Custodians know where all the best stuff is hidden around the school. These are people you want on your side.
Launch a fundraising effort on a site like GoFundMe, where people sympathetic to your cause can make small donations that add up in a big way.
Image-based social media platform Pinterest has an amazing collection of ideas, layouts, designs and experiments dedicated to the alternative classroom. You don’t even need an account, just head on over and be inspired.
The alternative classroom movement is picking up steam, and donors who understand and appreciate the plight of innovative and brilliant, yet underfunded teachers are willing to open their wallets. Here are a few places to seek the means to make your alternative classroom a reality.
Kids in Need donates school supplies to underserved children.
Teachers across America post projects on Donors Choose, which donors may then choose, as the name implies, to fund if they like what the teacher is planning.
Adopt a Classroom uses donations to help K-12 teachers offset some of the $600 they spend out-of-pocket on average every year for classroom supplies.
Breanne Monahan is the co-owner and administrator of a Montessori school in Portland, Ore. called Peace Tree. Named after the Italian educator and physician who developed the alternative education model, Montessori encourages self-directed learning. The tips, tricks and techniques Monahan has developed through designing and working in alternative classrooms, however, are not exclusive to Montessori schools or teachers.

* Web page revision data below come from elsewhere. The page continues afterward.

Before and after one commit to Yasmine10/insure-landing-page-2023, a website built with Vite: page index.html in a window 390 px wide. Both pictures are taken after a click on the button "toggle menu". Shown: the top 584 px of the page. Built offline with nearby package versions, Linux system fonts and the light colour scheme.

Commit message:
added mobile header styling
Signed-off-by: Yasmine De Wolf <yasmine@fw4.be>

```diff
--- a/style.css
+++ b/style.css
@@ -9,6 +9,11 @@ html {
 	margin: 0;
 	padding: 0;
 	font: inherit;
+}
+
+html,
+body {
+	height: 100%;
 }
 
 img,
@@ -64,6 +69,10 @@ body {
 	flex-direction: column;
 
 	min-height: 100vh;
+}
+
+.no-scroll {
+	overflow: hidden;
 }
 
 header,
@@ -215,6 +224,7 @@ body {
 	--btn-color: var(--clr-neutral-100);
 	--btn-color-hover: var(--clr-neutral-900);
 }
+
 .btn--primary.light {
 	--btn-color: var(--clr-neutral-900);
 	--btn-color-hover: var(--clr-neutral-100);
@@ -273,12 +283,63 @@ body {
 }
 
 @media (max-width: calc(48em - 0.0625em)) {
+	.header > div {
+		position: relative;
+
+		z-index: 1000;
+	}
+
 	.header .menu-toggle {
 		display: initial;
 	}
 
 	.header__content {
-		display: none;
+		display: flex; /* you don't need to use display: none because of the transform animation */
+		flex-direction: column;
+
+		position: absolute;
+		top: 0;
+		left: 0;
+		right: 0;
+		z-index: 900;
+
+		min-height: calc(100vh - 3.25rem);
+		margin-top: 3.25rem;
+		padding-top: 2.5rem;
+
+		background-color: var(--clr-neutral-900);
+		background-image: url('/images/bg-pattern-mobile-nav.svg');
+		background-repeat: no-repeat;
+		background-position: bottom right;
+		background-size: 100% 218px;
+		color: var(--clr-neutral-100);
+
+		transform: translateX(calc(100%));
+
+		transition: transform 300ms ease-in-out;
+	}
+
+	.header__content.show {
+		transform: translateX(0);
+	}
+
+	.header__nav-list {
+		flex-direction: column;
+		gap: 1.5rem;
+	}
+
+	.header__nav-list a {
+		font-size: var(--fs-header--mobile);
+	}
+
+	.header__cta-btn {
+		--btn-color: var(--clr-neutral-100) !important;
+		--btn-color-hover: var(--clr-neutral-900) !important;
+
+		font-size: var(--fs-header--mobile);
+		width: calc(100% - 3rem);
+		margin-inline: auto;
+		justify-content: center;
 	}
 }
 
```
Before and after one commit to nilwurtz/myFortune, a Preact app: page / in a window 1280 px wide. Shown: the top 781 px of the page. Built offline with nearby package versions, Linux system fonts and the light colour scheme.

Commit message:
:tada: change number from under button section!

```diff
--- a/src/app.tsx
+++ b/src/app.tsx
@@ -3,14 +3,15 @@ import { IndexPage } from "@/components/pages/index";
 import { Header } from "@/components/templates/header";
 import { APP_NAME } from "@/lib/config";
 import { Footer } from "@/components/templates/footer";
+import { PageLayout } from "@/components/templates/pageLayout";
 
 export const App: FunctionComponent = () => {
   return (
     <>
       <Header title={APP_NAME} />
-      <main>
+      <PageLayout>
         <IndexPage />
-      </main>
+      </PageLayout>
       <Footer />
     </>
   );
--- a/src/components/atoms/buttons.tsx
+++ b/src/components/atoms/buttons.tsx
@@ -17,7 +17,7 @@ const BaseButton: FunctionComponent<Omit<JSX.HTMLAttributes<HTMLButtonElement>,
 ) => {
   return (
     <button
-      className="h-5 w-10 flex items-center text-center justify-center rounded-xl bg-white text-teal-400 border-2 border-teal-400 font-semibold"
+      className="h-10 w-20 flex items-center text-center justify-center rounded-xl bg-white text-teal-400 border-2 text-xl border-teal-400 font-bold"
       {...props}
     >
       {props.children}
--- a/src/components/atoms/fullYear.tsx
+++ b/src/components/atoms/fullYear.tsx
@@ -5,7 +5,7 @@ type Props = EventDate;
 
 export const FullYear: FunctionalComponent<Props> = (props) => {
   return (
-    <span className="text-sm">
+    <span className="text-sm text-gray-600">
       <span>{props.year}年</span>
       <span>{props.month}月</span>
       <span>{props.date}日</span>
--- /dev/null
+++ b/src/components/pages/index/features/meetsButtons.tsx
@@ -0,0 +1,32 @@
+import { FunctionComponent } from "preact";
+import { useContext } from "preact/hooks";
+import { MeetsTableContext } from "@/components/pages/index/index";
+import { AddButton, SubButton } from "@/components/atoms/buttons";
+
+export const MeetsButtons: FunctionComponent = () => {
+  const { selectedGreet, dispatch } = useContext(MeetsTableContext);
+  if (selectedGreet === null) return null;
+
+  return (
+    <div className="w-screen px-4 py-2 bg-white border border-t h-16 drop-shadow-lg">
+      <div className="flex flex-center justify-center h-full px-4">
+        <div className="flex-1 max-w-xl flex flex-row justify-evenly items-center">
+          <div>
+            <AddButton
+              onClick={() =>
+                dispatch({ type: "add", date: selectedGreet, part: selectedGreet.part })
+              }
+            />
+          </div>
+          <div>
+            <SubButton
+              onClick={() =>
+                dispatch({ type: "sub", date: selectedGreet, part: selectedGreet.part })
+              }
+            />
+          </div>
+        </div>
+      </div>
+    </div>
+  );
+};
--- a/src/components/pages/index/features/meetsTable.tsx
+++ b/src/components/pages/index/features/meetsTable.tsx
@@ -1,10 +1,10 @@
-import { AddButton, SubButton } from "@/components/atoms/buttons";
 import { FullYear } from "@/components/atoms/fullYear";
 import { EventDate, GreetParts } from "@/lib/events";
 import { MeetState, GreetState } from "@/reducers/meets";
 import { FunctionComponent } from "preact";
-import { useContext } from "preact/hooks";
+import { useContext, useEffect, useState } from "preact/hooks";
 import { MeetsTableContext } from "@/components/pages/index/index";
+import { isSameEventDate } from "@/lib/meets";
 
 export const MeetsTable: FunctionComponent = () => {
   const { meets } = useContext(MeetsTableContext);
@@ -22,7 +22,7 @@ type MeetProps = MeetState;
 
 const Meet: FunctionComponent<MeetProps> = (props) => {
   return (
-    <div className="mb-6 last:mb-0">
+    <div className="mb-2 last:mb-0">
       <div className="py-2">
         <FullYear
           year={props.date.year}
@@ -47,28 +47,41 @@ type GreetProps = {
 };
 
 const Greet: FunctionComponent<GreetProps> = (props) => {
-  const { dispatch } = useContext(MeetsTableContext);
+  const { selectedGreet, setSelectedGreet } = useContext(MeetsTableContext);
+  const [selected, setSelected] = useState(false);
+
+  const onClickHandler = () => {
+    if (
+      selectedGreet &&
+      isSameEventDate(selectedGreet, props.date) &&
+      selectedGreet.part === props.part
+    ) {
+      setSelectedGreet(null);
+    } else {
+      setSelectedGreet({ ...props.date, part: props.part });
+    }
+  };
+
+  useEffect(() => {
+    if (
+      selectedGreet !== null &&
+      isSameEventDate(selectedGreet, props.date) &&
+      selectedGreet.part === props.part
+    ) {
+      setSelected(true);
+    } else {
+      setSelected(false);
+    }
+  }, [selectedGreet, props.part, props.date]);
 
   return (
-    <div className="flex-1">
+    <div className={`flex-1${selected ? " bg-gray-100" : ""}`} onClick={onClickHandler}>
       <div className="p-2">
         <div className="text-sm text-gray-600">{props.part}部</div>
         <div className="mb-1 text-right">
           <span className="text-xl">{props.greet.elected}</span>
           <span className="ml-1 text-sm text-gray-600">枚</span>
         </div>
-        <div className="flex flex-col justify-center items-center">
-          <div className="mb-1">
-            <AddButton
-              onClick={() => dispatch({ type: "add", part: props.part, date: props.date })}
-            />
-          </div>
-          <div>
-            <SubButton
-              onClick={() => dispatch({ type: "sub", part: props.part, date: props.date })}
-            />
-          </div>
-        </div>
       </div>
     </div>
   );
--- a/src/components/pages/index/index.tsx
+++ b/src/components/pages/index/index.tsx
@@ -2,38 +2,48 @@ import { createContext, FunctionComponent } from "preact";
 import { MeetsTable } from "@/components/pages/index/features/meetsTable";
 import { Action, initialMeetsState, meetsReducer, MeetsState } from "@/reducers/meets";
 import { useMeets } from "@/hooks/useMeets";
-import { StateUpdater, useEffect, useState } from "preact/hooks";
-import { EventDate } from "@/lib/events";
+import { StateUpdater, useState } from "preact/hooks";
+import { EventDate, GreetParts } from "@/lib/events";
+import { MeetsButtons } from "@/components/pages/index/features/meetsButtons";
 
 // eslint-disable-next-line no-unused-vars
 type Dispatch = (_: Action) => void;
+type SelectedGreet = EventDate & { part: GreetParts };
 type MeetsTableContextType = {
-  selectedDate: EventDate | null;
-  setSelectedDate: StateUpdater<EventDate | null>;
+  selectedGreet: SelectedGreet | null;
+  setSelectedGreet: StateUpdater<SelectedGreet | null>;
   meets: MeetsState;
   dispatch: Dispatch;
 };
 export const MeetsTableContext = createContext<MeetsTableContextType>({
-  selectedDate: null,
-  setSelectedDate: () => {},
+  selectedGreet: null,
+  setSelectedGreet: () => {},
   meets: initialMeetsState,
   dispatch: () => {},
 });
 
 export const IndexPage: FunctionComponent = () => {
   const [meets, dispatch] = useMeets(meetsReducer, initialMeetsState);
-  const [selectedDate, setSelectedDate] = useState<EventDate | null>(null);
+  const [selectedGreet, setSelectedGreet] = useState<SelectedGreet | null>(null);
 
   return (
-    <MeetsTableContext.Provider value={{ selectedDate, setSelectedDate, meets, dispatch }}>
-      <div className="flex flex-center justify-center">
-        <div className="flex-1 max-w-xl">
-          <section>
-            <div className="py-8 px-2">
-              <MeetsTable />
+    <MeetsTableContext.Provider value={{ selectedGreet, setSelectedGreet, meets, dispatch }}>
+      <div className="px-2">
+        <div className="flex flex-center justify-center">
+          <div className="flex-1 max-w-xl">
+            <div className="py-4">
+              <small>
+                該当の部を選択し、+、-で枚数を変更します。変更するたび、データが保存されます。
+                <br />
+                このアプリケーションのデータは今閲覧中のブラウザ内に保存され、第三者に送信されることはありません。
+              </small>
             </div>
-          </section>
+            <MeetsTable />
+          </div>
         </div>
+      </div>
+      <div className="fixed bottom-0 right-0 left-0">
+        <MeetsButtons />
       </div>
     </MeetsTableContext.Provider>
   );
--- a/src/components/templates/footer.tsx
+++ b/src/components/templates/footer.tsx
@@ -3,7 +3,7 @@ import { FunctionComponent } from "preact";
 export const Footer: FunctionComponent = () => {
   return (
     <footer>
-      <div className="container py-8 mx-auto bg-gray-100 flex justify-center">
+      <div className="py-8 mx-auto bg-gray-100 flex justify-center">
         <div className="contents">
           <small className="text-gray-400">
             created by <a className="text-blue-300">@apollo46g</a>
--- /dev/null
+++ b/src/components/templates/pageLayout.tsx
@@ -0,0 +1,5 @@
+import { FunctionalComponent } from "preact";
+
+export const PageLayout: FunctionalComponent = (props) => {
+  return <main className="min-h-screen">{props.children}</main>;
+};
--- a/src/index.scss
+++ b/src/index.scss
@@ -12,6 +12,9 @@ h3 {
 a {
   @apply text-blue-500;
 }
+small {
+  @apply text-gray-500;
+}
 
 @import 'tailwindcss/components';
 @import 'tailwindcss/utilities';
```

Long rows of desks don’t appeal to Monahan, who instead prefers to encourage students to move around the room between themed stations.
“There aren’t separate desks that students sit in,” Monahan said. “There are individual tables and groups of tables scattered throughout the room.”
Monahan explained that one of the hallmarks of Montessori education are shelves that line the classroom or divide it in creative ways.
“This is where materials are placed for the kids to access,” she said. “They’re community, child-sized shelves in two or three layers. Every kid can access every part of it.”
The shelves, she explained, are categorized into different developmental themes or subjects.
“You might have a grouping of shelves for geography materials, one for math materials, language, science and maybe a reading corner,” Monahan said. “The children can access any shelf they would like. There’s no particular space that a child has to be. They’re not assigned any particular space at all. They’ll usually work at the table in closest proximity to the shelf where they got their materials. But if there’s a table across the room where they want to work, they can work there — any space that’s available.”
A lot of the classroom action takes place on tables in Monahan’s school — but plenty of work is also done at the ground level.
“Children often work on the floor, so we have work mats that children take out on their own to define their workspace,” Monahan said. “There’s a variety of sizes depending on the work that they’re doing.”
Not quite exercise or yoga mats, Monahan described the floor mats sort of like cloth placemats that you’d expect to find on a dinner table, only much bigger.
“It’s just a nice, rug that they can choose from a basket. Take a rug, find you space and put it down there.”
This kind of independence and free choice serves two purposes.
“First, this setup lets the children define their space,” Monahan said. “But it also defines individual space for the other children who are taught to walk around them instead of over them, and how to respect the work space of others.”
In the middle of it all is an anchor point — often just a specific rug dedicated to that space — where the entire class of children gather when prompted or scheduled, sometimes for an all-involved instruction session or just to regroup.
“These gathering can happen organically, or sometimes a gathering is scheduled, like before we go outside or before lunchtime,” Monahan said.